Oral presentation

Start Date

29-3-2016 10:00 AM

End Date

29-3-2016 11:20 AM

Faculty

Faculty of Arts, Humanities and Social Sciences

Faculty Sponsor

Dr. Ken Cramer

Abstract

Past studies have found support indicating a relation exists between personality characteristics, emotional intelligence and self-disclosure with romantic relationship satisfaction. The present study will explore the relation between personal characteristics and romantic relationship satisfaction as mediated by communication variables. Couples in established heterosexual romantic relationships of at least 3 months (N=200) will be recruited from an undergraduate population at the University of Windsor through the Psychology Department Research Participant Pool System. Both members of each couple will individually complete five questionnaires online designed to measure various personal characteristics, communication with a romantic partner, and relationship satisfaction. I hypothesize that there will be a direct, proportional relationship between three independent variables—five-factor personality characteristics, emotional intelligence and self-disclosure—and relationship satisfaction as mediated by communication behaviours. I expect results will indicate low neuroticism, higher agreeableness, conscientiousness, extraversion, higher emotional intelligence, and higher self-disclosure will be correlated to greater relationship satisfaction as mediated by communication behaviours. This mediation would show that satisfaction in romantic relationships lie in the couples’ communication quality.

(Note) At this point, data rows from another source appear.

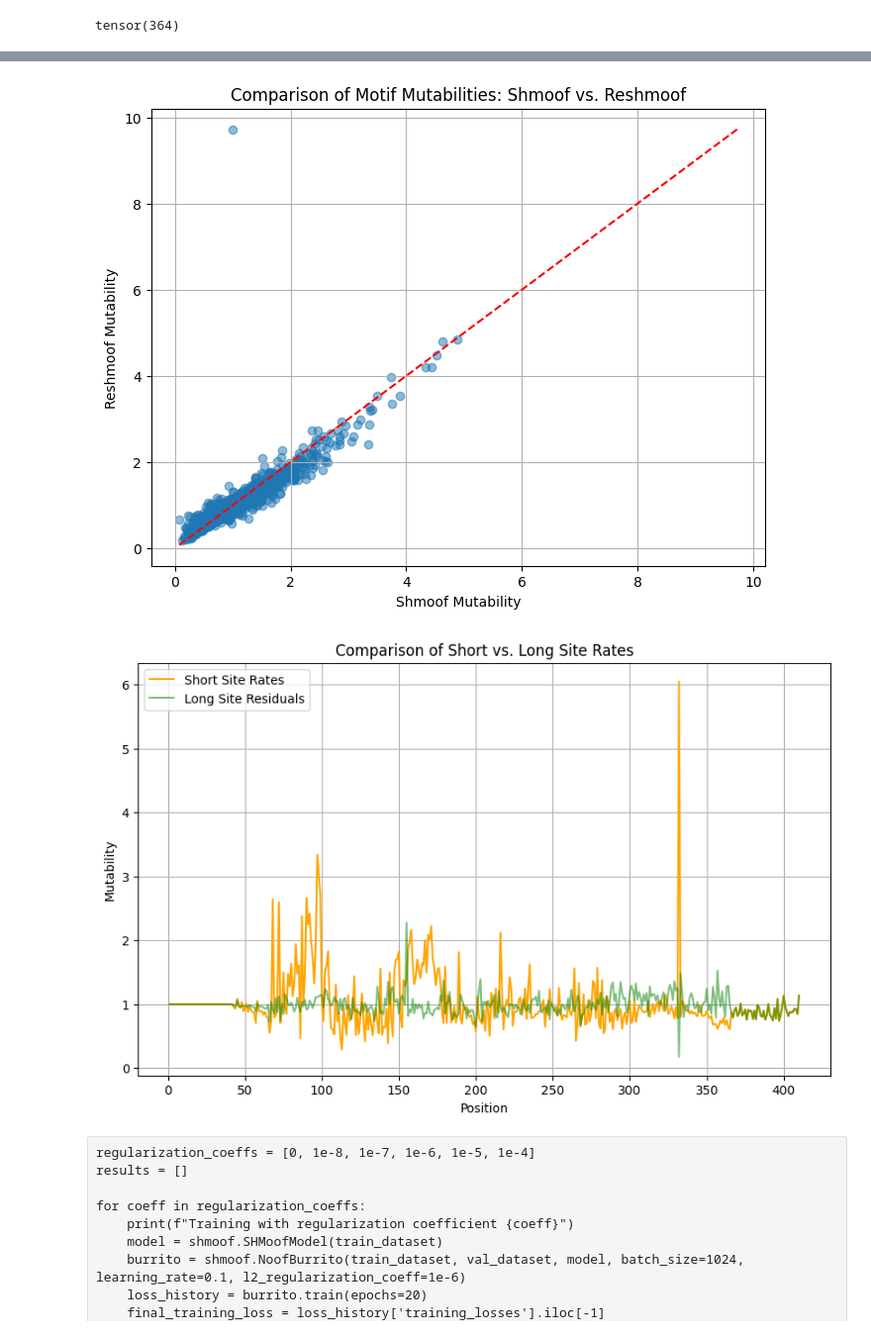
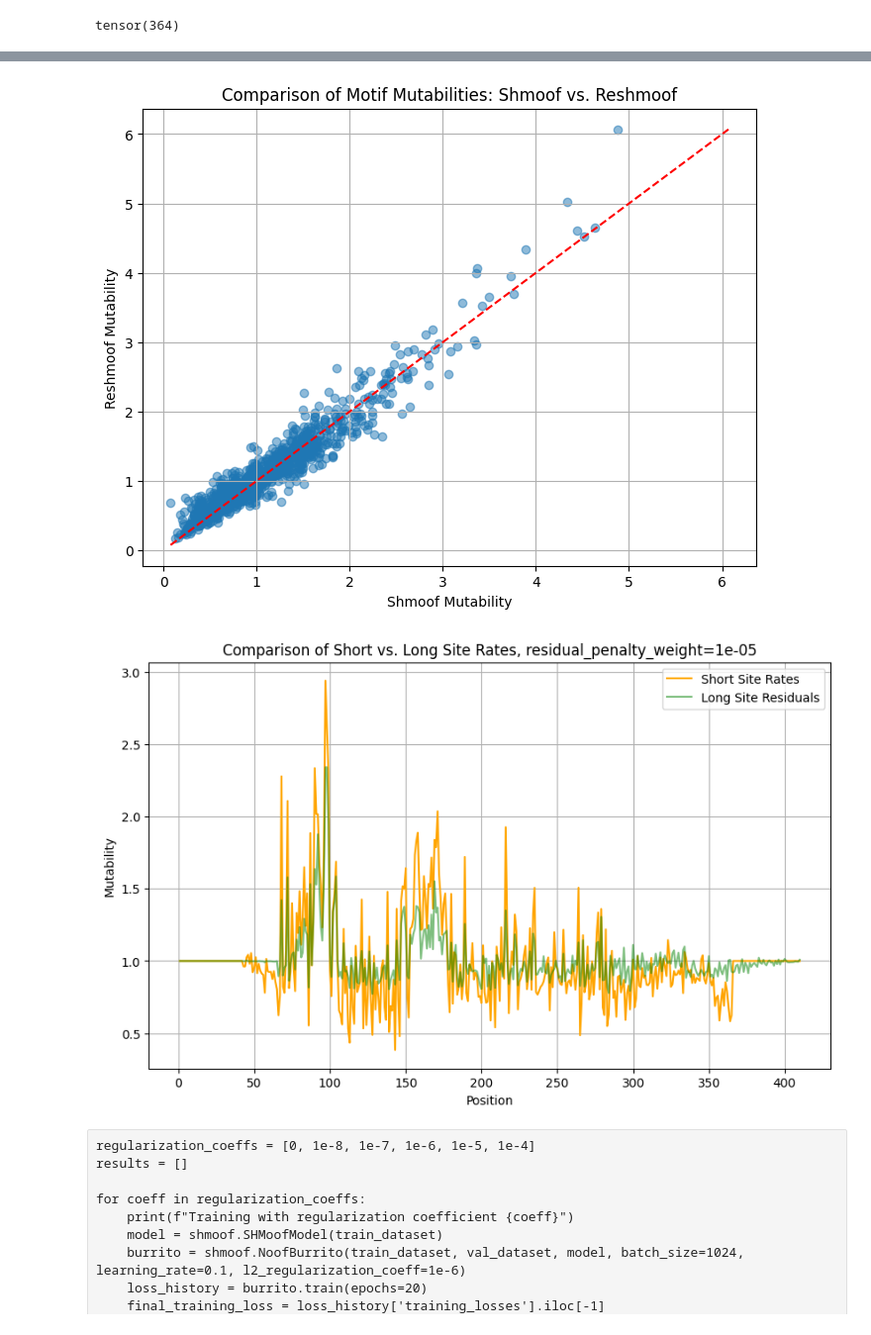
Before and after one commit to matsengrp/netam, a Jupyter notebook: notebooks/twolength.ipynb, the cells around one changed output, grey strips where cells are left out. Shown at 99% size. Drawn from its saved outputs; the diff is of its cells as text; code cells hidden in the pictures.

```diff
--- a/notebooks/twolength.ipynb
+++ b/notebooks/twolength.ipynb
@@ -52,11 +52,12 @@ sequence_length_of_masks(masks).median()
 tensor(364)
 # %%
 class TwoLengthSHMoofModel(nn.Module):
-    def __init__(self, dataset, length_threshold):
+    def __init__(self, dataset, length_threshold, residual_penalty_weight=0.0):
         super(TwoLengthSHMoofModel, self).__init__()
         self.kmer_count = len(dataset.kmer_to_index)
         self.site_count = dataset.max_length
         self.length_threshold = length_threshold
+        self.residual_penalty_weight = residual_penalty_weight
 
         self.kmer_embedding = nn.Embedding(self.kmer_count, 1)
         self.log_site_rates = nn.Embedding(self.site_count, 1)
@@ -70,17 +71,27 @@ class TwoLengthSHMoofModel(nn.Module):
         is_long = sequence_length > self.length_threshold
         is_long = is_long.unsqueeze(-1)
 
-        log_site_rates = self.log_site_rates.weight.T.expand_as(log_kmer_rates)
+        log_site_rates_short = self.log_site_rates.weight.T.expand_as(log_kmer_rates)
+        # set log_site_rates_short to zero for all indices beyond the length threshold
+        log_site_rates_short = torch.where(is_long, torch.tensor(0.0), log_site_rates_short)
         log_site_rates_long_residual = self.log_site_rates_long_residual.weight.T.expand_as(log_kmer_rates)
 
         # Adjust log_site_rates for long sequences
-        log_site_rates_long = log_site_rates + log_site_rates_long_residual
-        log_site_rates = torch.where(is_long, log_site_rates_long, log_site_rates)
+        log_site_rates_long = log_site_rates_short + log_site_rates_long_residual
+        log_site_rates = torch.where(is_long, log_site_rates_long, log_site_rates_short)
 
         rates = torch.exp(log_kmer_rates + log_site_rates)
         return rates
+
+    def regularization_loss(self):
+        # Calculate L2 norm (squared sum) of the log_site_rates_long_residual weights
+        reg_loss = torch.sum(self.log_site_rates_long_residual.weight ** 2)
+        # Apply the regularization weight
+        reg_loss *= self.residual_penalty_weight
+        return reg_loss
 # %%
-model = TwoLengthSHMoofModel(train_dataset, length_threshold=sequence_length_of_masks(masks).median())
+length_threshold = sequence_length_of_masks(masks).median()
+model = TwoLengthSHMoofModel(train_dataset, length_threshold=length_threshold, residual_penalty_weight=1e-5)
 burrito = shmoof.NoofBurrito(train_dataset, val_dataset, model, batch_size=1024, learning_rate=0.1, l2_regularization_coeff=1e-6)
 print("starting training...")
 losses = burrito.train(epochs=100)
@@ -133,7 +144,7 @@ plt.title('Comparison of Motif Mutabilities: Shmoof vs. Reshmoof')
 plt.grid(True)
 plt.show()
 # %% [output]
-[figure, old version]
+[figure, new version]
 # %%
 import matplotlib.pyplot as plt
 import torch
@@ -141,35 +152,35 @@ import pandas as pd
 
 # Assuming `model` is your trained model instance
 log_site_rates_short = model.log_site_rates.weight.data.squeeze().cpu().numpy()
 log_site_rates_long_residual = model.log_site_rates_long_residual.weight.data.squeeze().cpu().numpy()
 
 # Calculate the exponential of the log rates
 site_rates_short = torch.exp(torch.tensor(log_site_rates_short)).numpy()
 site_rates_long_residual = torch.exp(torch.tensor(log_site_rates_long_residual)).numpy()
 
 # Ensure the site rates are 1-dimensional
 assert site_rates_short.ndim == 1
 assert site_rates_long_residual.ndim == 1
 
 # Create a DataFrame for plotting
 df = pd.DataFrame({
     'Position': range(1, len(site_rates_short) + 1),
     'Short_Site_Rates': site_rates_short,
     'Long_Residual_Site_Rates': site_rates_long_residual
 })
 
 # Line plot
 plt.figure(figsize=(10, 6))
 plt.plot(df['Position'], df['Short_Site_Rates'], label='Short Site Rates', color='orange')
 plt.plot(df['Position'], df['Long_Residual_Site_Rates'], label='Long Site Residuals', color='green', alpha=0.5)
 plt.xlabel('Position')
 plt.ylabel('Mutability')
-plt.title('Comparison of Short vs. Long Site Rates')
+plt.title(f'Comparison of Short vs. Long Site Rates, residual_penalty_weight={model.residual_penalty_weight}')
 plt.legend()
 plt.grid(True)
 plt.show()
 # %% [output]
-[figure, old version]
+[figure, new version]
 # %% [raw]
 regularization_coeffs = [0, 1e-8, 1e-7, 1e-6, 1e-5, 1e-4]
 results = []
```
Also changed, not shown: parts of 1 cell of this notebook, 2 other files.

These findings would have important implications for interventions that focus on modifying couples communication patterns.

Creative Commons License

Creative Commons Attribution-Noncommercial-No Derivative Works 3.0 License
This work is licensed under a Creative Commons Attribution-Noncommercial-No Derivative Works 3.0 License.

Share

COinS
 
Mar 29th, 10:00 AM Mar 29th, 11:20 AM

Communication within Romantic Relationships

Past studies have found support indicating a relation exists between personality characteristics, emotional intelligence and self-disclosure with romantic relationship satisfaction. The present study will explore the relation between personal characteristics and romantic relationship satisfaction as mediated by communication variables. Couples in established heterosexual romantic relationships of at least 3 months (N=200) will be recruited from an undergraduate population at the University of Windsor through the Psychology Department Research Participant Pool System. Both members of each couple will individually complete five questionnaires online designed to measure various personal characteristics, communication with a romantic partner, and relationship satisfaction. I hypothesize that there will be a direct, proportional relationship between three independent variables—five-factor personality characteristics, emotional intelligence and self-disclosure—and relationship satisfaction as mediated by communication behaviours. I expect results will indicate low neuroticism, higher agreeableness, conscientiousness, extraversion, higher emotional intelligence, and higher self-disclosure will be correlated to greater relationship satisfaction as mediated by communication behaviours. This mediation would show that satisfaction in romantic relationships lie in the couples’ communication quality. These findings would have important implications for interventions that focus on modifying couples communication patterns.